TASK STATEMENT
Search the material for the word "hacer" and report each line where it turns up.

——————————

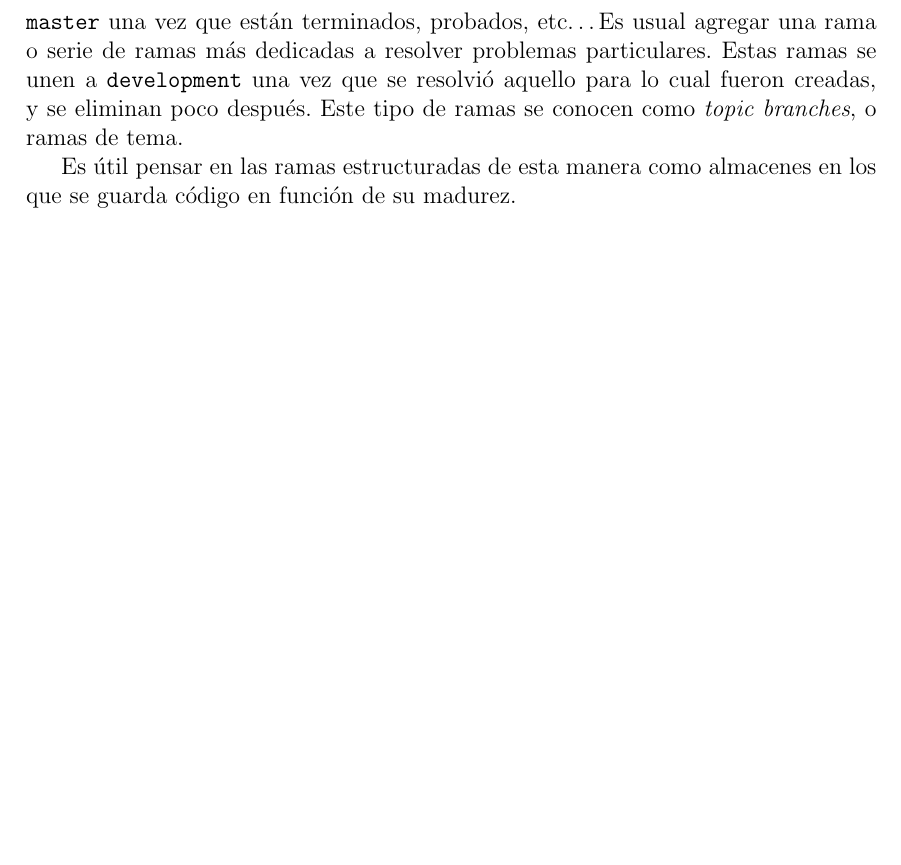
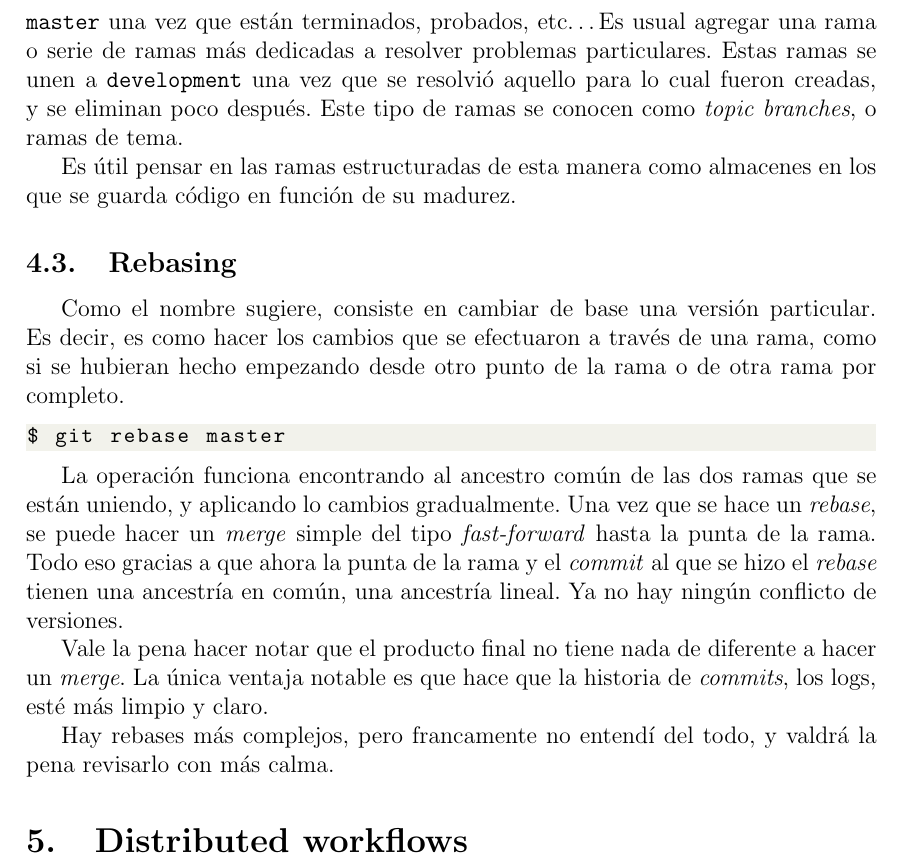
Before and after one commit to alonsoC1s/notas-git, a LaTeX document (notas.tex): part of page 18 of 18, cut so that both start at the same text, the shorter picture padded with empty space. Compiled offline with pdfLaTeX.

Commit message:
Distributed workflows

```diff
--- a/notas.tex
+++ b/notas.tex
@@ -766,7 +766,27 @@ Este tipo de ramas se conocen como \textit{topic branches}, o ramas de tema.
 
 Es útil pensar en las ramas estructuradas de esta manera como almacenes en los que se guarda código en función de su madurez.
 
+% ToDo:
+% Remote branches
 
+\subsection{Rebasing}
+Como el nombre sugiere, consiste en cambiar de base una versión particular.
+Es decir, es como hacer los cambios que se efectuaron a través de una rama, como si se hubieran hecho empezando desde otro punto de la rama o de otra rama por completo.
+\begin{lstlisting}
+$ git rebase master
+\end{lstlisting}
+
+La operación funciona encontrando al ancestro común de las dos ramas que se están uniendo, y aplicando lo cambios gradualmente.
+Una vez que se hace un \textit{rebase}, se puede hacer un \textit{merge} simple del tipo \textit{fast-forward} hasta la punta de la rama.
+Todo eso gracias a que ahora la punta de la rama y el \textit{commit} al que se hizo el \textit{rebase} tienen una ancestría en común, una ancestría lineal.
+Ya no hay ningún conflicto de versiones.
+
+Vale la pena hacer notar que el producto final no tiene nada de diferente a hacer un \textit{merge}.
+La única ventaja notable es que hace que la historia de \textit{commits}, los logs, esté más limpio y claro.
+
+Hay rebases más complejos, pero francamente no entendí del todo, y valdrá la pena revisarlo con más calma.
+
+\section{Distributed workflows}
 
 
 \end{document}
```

——————————

RESULT OF THE TASK
+Es decir, es como hacer los cambios que se efectuaron a través de una rama, como si se hubieran hecho empezando desde otro punto de la rama o de otra rama por completo.
+Una vez que se hace un \textit{rebase}, se puede hacer un \textit{merge} simple del tipo \textit{fast-forward} hasta la punta de la rama.
+Vale la pena hacer notar que el producto final no tiene nada de diferente a hacer un \textit{merge}.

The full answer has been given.